The percentage of USTA membership to the population reveals that Jackson is the number three city in the whole South, behind Atlanta and Columbia, S.C. Greenville is number two behind Hilton Head, and tiny Silver Creek in Lawrence County is the number one small city in the South for density of membership to the overall population.
The fitness aspect of tennis is being touted by the MTA and others. The Tennis Welcome Center Web site says that exercise physiologists find tennis to be the best sport for a healthy life style. Playing tennis on a regular basis can help maintain or improve balance, mobility, strength and fitness as well as burning calories and lowering blood pressure.
One firm believer in that opinion is George Thatcher of Gulfport. At age 82, he plays tennis six days a week for and an hour and a half. The retired banker meets a group of 12 to 15 men at 7 a.m. every morning except Sundays for some brisk tennis.
“It’s a great game and wonderful exercise,” he says. “I credit my longevity to playing tennis. I take no medication and the Lord has blessed me.”
Thatcher, who’s the author of “Beach Walks,” says he used to play in tournaments because it was difficult to find someone to play with. He no longer enters tournaments because he has a number of regular partners. He began playing tennis in 1932 on the court at the park on 2nd Street where he still lives. The only periods in his life when he didn’t play were when he served in World War II and the Korean War.

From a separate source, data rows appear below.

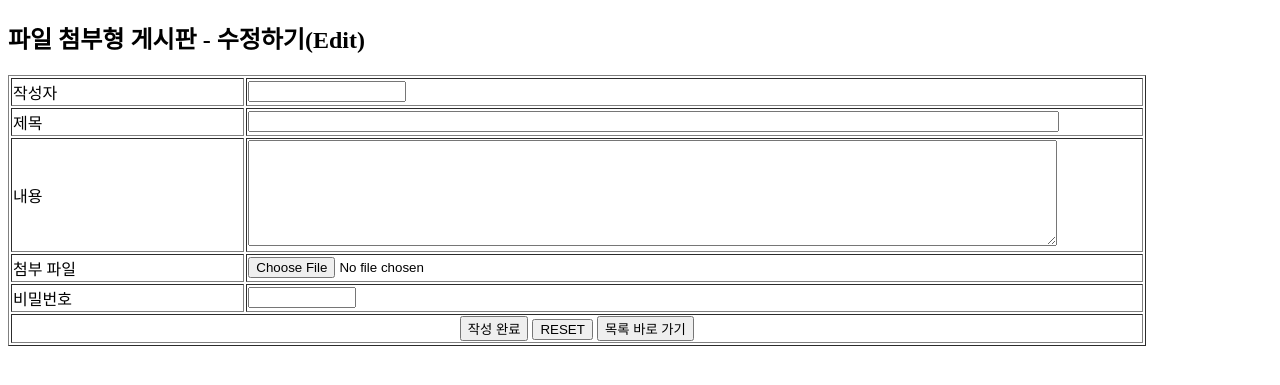
Repository: Suminmer/JSP-practice
Page: http://localhost/MustHaveJSP/14MVCBoard/Edit.jsp
These files come from the project's save history. The page is drawn as it stood at one moment and after the next save; the edit follows.
The browser window is 1280 px wide. The pictures show the whole page.
The page is served by Tomcat 9. Other server files are loaded and not shown. The template is opened directly, without the code that normally fills it, so the values that code supplies are empty.

Above is the page before, as saved 2022-04-29 10:02:25.

### MustHaveJSP/src/main/webapp/14MVCBoard/Edit.jsp
<%@ page language="java" contentType="text/html; charset=UTF-8"
    pageEncoding="UTF-8"%>
<%@ taglib prefix="c" uri="http://java.sun.com/jsp/jstl/core"%>
<!DOCTYPE html>
<html>
<head>
<meta charset="UTF-8">
<title>파일 첨부형 게시판</title>
<script type="text/javascript">
	function validateForm(form) {
		if (form.name.value == "") {
			alert("작성자를 입력하세요!");
			form.name.focus();
			return false;
		}
		if (form.title.value == "") {
			alert("제목을 입력하세요!");
			form.title.focus();
			return false;
		}
		if (form.content.value == "") {
			alert("내용을 입력하세요!");
			form.content.focus();
			return false;
		}
	}
</script>
</head>
<body>
	<h2>파일 첨부형 게시판 - 수정하기(Edit)</h2>
	<form name="writeFrm" method="post" enctype="multipart/form-data" action="../mvcboard/write.do"
			onsubmit="return validateForm(this);">
	<table border="1" width="90%">
		<tr>
			<td>작성자</td>
			<td><input type="text" name="name" style="width: 150px;" value="${dto.name}"/></td>
		</tr>
		<tr>
			<td>제목</td>
			<td><input type="text" name="title" style="width: 90%;" value="${dto.title}"/></td>
		</tr>
		<tr>
			<td>내용</td>
			<td><textarea name="content" style="width: 90%; height: 100px;">${dto.content}</textarea></td>
		</tr>
		<tr>
			<td>첨부 파일</td>
			<td><input type="file" name="ofile"/>
		</tr>
		<tr>
			<td>비밀번호</td>
			<td><input type="password" name="pass" style="width: 100px;"/></td>
		</tr>
		<tr>
			<td colspan="2" align="center">
				<button type="submit">작성 완료</button>
				<button type="reset">RESET</button>
				<button type="button" onclick="location.href='../mvcboard/list.do';">목록 바로 가기</button>
			</td>
		</tr>
	</table>
	</form>
</body>
</html>

After the next save:
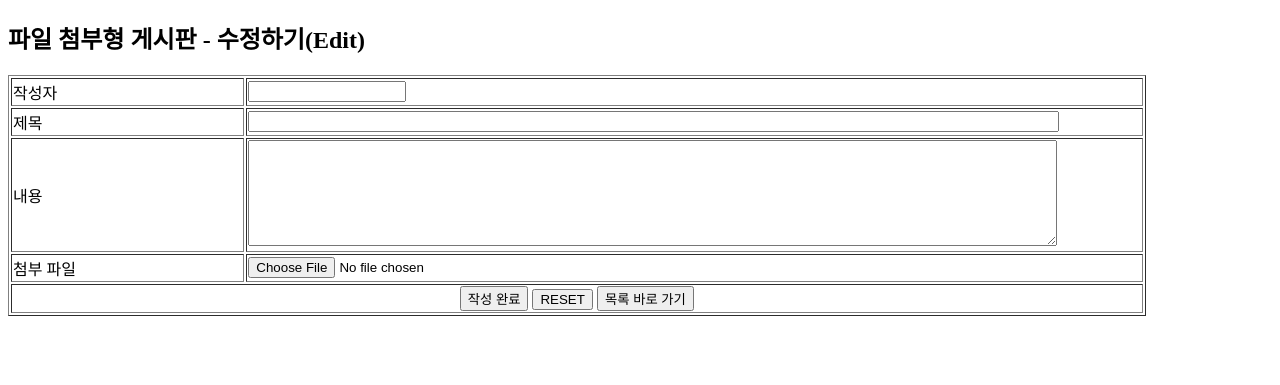
Saved 30 s later.
--- a/MustHaveJSP/src/main/webapp/14MVCBoard/Edit.jsp
+++ b/MustHaveJSP/src/main/webapp/14MVCBoard/Edit.jsp
@@ -48,10 +48,6 @@
 			<td><input type="file" name="ofile"/>
 		</tr>
 		<tr>
-			<td>비밀번호</td>
-			<td><input type="password" name="pass" style="width: 100px;"/></td>
-		</tr>
-		<tr>
 			<td colspan="2" align="center">
 				<button type="submit">작성 완료</button>
 				<button type="reset">RESET</button>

Toby Fasth, the pro at the Gulf Coast Tennis Club where Thatcher and his friends play, admires the dedication of the group of mostly retired men who play every day no matter what the weather is like. He too believes in the benefits of tennis to good health and says the USTA is trying to get adults over age 50 more involved.
“Tennis is easy on the body and uses everything. It really is the sport of a lifetime,” he said. “Our climate is good for it, finding courts is easy and it’s not expensive compared to golf.”
A native of Sweden, Fasth, 45, has played all his life. He has been the pro at the 220-member club for 12 years and sees the sport getting a lot bigger. “Playing at different levels makes it more popular and league tennis is really catching on,” he said. “Also, the pros are bringing people into the sport and the clubs are strong.”
Bill Pressly of Ocean Springs is incoming president of the MTA. Playing tennis is definitely a health issue for the 55-year-old attorney. “I started playing in law school to reduce stress, then didn’t play for a while,” he said. “I started playing again on the advice of my doctor. It’s the best sport for life. You can’t play football, basketball and other sports all your life, but you can play tennis.”
He says the National Institute of Health tested collegiate athletes who played various sports and found that tennis players had less disease and lived longer.
Brady says tennis associations will begin to market the fitness benefits of the sport. The USTA is looking at a new project called cardio tennis that will appeal to fitness centers and YMCAs with drills targeted at getting the heart rate up followed by a cool down.
Another factor in the sport’s growth in Mississippi she says is the emphasis on inclusion and diversity. “Community tennis associations were formed all across the state and have made tennis available to everyone,” she said. “We have 28 of them. They are teaching the importance of tennis to health and helping kids develop discipline and sportsmanship.”
With its Adopt-A-Court program, the MTA also awards grants to schools and city park departments to renovate old courts that are not playable. Many were built in the tennis heyday of the ‘70s but were not maintained. Some $20,000 to $30,000 is given away each year for renovations, Brady said.
Tips on health benefits of tennis, along with criteria for deciding if tennis is right for you, are available on www.tenniswelcomecenter.com.
Contact MBJ contributing writer Lynn Lofton at email@example.com.